### EXERCISE GOAL
Only lines containing the word "value" belong in the answer; copy each one from the records.

[Items listed in a dataset]
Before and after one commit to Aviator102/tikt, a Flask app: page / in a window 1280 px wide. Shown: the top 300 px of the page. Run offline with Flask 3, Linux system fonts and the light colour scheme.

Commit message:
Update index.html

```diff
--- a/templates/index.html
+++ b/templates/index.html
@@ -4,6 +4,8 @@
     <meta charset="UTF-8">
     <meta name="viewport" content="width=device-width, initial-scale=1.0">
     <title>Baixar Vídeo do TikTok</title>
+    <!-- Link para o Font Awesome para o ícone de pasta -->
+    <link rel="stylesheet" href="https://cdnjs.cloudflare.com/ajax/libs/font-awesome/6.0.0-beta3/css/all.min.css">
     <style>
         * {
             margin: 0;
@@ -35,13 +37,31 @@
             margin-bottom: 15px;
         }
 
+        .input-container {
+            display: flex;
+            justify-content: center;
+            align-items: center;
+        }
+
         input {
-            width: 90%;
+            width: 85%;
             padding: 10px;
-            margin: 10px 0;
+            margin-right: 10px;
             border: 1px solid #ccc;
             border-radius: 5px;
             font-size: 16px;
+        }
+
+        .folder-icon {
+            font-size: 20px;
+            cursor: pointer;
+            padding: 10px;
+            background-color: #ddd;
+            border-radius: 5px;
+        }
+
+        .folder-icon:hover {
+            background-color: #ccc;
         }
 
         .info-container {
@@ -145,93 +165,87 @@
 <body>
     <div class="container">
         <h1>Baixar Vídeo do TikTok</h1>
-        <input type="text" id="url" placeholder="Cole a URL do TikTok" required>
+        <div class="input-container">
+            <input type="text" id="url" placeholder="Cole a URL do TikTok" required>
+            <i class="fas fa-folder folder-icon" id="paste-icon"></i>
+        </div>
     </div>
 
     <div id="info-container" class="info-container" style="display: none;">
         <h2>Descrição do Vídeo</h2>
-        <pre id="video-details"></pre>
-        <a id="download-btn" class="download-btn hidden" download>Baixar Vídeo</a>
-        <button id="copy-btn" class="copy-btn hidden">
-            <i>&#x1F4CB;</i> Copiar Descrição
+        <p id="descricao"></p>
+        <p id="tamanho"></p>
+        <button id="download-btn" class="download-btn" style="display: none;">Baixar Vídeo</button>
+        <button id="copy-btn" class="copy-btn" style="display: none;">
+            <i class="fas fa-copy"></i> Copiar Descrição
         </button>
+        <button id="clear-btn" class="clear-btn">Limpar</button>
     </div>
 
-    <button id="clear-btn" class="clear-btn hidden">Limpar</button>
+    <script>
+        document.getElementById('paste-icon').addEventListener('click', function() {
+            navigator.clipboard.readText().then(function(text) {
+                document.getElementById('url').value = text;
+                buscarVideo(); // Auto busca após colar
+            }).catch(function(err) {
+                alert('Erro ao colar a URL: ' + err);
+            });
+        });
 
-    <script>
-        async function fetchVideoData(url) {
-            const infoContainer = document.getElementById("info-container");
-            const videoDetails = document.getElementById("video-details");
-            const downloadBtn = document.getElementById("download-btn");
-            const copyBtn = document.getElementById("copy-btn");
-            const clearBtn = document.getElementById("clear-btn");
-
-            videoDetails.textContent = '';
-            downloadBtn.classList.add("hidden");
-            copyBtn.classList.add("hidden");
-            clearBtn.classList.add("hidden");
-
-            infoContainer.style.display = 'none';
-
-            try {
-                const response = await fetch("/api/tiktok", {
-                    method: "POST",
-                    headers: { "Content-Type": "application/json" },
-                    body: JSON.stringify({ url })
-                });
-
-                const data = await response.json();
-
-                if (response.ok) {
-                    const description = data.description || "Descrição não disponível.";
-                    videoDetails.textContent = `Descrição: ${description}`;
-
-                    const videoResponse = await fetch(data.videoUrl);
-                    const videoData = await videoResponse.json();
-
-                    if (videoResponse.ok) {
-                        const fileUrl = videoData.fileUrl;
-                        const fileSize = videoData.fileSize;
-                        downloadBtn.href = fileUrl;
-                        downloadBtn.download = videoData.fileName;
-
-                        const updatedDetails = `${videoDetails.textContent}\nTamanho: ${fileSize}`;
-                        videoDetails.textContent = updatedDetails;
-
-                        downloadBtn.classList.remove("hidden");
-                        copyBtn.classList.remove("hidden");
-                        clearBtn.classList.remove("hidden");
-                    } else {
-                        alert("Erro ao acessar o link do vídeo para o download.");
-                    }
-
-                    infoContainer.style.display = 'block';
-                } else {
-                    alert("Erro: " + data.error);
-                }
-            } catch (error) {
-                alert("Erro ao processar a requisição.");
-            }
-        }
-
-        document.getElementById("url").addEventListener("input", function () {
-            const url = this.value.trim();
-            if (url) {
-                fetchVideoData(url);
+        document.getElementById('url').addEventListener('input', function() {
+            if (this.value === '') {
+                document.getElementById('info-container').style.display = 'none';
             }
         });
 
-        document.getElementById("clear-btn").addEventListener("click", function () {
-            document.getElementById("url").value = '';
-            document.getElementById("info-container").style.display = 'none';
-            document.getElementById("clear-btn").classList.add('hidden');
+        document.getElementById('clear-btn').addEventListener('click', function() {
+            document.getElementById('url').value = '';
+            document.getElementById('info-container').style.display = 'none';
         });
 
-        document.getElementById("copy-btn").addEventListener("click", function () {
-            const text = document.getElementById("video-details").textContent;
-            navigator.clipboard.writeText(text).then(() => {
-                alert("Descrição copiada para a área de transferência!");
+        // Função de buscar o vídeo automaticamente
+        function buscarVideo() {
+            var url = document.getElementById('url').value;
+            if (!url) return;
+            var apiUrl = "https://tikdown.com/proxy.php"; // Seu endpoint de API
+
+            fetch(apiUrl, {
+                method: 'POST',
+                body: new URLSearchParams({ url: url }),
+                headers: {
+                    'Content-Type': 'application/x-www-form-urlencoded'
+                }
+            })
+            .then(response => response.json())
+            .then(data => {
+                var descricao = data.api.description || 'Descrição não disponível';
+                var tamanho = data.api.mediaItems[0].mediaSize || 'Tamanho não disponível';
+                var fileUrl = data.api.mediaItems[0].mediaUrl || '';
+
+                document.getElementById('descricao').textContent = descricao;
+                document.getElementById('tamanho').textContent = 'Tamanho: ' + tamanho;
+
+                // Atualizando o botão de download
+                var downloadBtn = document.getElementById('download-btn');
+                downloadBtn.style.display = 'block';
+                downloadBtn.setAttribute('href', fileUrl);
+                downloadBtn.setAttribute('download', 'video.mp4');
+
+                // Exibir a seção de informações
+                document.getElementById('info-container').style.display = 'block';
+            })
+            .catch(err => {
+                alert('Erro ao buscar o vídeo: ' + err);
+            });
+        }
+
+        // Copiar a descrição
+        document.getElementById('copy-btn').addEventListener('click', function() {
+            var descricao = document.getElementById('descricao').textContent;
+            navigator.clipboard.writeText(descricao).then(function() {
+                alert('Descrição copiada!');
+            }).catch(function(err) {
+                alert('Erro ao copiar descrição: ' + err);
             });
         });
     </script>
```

### EXERCISE ANSWER
+                document.getElementById('url').value = text;
-            const url = this.value.trim();
+            if (this.value === '') {
-            document.getElementById("url").value = '';
+            document.getElementById('url').value = '';
+            var url = document.getElementById('url').value;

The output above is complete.